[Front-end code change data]
——

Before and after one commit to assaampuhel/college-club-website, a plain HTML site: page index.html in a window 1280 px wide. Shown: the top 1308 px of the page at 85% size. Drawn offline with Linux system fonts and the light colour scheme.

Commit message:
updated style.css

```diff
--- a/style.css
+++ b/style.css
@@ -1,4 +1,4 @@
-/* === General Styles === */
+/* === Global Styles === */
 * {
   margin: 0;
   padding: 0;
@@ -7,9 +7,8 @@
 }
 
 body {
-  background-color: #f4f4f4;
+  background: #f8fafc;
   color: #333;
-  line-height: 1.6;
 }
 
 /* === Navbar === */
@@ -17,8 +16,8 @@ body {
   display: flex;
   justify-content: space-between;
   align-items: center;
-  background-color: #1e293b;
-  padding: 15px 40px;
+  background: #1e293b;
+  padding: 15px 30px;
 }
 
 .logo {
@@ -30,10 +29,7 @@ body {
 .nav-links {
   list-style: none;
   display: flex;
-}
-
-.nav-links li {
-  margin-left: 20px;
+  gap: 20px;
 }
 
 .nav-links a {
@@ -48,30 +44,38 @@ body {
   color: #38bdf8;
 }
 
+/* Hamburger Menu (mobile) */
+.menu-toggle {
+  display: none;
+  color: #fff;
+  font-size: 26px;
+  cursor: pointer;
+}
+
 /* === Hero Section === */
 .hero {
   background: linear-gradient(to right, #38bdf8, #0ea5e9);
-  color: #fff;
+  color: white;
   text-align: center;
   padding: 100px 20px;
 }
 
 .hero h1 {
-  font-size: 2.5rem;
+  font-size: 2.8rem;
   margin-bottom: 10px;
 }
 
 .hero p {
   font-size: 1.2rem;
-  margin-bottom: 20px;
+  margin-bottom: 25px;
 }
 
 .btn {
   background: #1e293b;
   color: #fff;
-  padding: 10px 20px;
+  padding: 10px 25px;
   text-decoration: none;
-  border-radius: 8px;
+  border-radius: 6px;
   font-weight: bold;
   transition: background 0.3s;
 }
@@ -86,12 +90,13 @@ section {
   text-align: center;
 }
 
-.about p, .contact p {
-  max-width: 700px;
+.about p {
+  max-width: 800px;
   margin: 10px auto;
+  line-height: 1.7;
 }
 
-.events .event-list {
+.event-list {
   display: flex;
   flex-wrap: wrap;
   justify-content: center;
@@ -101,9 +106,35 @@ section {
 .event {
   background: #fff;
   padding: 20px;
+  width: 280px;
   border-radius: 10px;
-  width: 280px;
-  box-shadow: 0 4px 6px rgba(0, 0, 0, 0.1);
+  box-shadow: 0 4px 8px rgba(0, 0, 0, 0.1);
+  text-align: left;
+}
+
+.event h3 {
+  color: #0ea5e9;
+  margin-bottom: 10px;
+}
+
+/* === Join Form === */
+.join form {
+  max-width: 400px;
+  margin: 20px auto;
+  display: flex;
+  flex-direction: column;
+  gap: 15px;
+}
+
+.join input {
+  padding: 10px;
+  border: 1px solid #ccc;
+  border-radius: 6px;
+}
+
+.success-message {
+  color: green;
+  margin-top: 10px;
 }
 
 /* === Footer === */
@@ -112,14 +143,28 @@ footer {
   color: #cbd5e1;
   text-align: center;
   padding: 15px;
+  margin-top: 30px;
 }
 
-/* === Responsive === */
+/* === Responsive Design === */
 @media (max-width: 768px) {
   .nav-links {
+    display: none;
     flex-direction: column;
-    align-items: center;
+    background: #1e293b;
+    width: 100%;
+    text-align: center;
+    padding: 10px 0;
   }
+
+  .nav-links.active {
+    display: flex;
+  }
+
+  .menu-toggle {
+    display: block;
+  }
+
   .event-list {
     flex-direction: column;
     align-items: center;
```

——

PROBLEM TO WORK ON: Copy the records out again word for word.

ANSWER TO THIS EXERCISE:
Before and after one commit to assaampuhel/college-club-website, a plain HTML site: page index.html in a window 1280 px wide. Shown: the top 1308 px of the page at 85% size. Drawn offline with Linux system fonts and the light colour scheme.

Commit message:
updated style.css

```diff
--- a/style.css
+++ b/style.css
@@ -1,4 +1,4 @@
-/* === General Styles === */
+/* === Global Styles === */
 * {
   margin: 0;
   padding: 0;
@@ -7,9 +7,8 @@
 }
 
 body {
-  background-color: #f4f4f4;
+  background: #f8fafc;
   color: #333;
-  line-height: 1.6;
 }
 
 /* === Navbar === */
@@ -17,8 +16,8 @@ body {
   display: flex;
   justify-content: space-between;
   align-items: center;
-  background-color: #1e293b;
-  padding: 15px 40px;
+  background: #1e293b;
+  padding: 15px 30px;
 }
 
 .logo {
@@ -30,10 +29,7 @@ body {
 .nav-links {
   list-style: none;
   display: flex;
-}
-
-.nav-links li {
-  margin-left: 20px;
+  gap: 20px;
 }
 
 .nav-links a {
@@ -48,30 +44,38 @@ body {
   color: #38bdf8;
 }
 
+/* Hamburger Menu (mobile) */
+.menu-toggle {
+  display: none;
+  color: #fff;
+  font-size: 26px;
+  cursor: pointer;
+}
+
 /* === Hero Section === */
 .hero {
   background: linear-gradient(to right, #38bdf8, #0ea5e9);
-  color: #fff;
+  color: white;
   text-align: center;
   padding: 100px 20px;
 }
 
 .hero h1 {
-  font-size: 2.5rem;
+  font-size: 2.8rem;
   margin-bottom: 10px;
 }
 
 .hero p {
   font-size: 1.2rem;
-  margin-bottom: 20px;
+  margin-bottom: 25px;
 }
 
 .btn {
   background: #1e293b;
   color: #fff;
-  padding: 10px 20px;
+  padding: 10px 25px;
   text-decoration: none;
-  border-radius: 8px;
+  border-radius: 6px;
   font-weight: bold;
   transition: background 0.3s;
 }
@@ -86,12 +90,13 @@ section {
   text-align: center;
 }
 
-.about p, .contact p {
-  max-width: 700px;
+.about p {
+  max-width: 800px;
   margin: 10px auto;
+  line-height: 1.7;
 }
 
-.events .event-list {
+.event-list {
   display: flex;
   flex-wrap: wrap;
   justify-content: center;
@@ -101,9 +106,35 @@ section {
 .event {
   background: #fff;
   padding: 20px;
+  width: 280px;
   border-radius: 10px;
-  width: 280px;
-  box-shadow: 0 4px 6px rgba(0, 0, 0, 0.1);
+  box-shadow: 0 4px 8px rgba(0, 0, 0, 0.1);
+  text-align: left;
+}
+
+.event h3 {
+  color: #0ea5e9;
+  margin-bottom: 10px;
+}
+
+/* === Join Form === */
+.join form {
+  max-width: 400px;
+  margin: 20px auto;
+  display: flex;
+  flex-direction: column;
+  gap: 15px;
+}
+
+.join input {
+  padding: 10px;
+  border: 1px solid #ccc;
+  border-radius: 6px;
+}
+
+.success-message {
+  color: green;
+  margin-top: 10px;
 }
 
 /* === Footer === */
@@ -112,14 +143,28 @@ footer {
   color: #cbd5e1;
   text-align: center;
   padding: 15px;
+  margin-top: 30px;
 }
 
-/* === Responsive === */
+/* === Responsive Design === */
 @media (max-width: 768px) {
   .nav-links {
+    display: none;
     flex-direction: column;
-    align-items: center;
+    background: #1e293b;
+    width: 100%;
+    text-align: center;
+    padding: 10px 0;
   }
+
+  .nav-links.active {
+    display: flex;
+  }
+
+  .menu-toggle {
+    display: block;
+  }
+
   .event-list {
     flex-direction: column;
     align-items: center;
```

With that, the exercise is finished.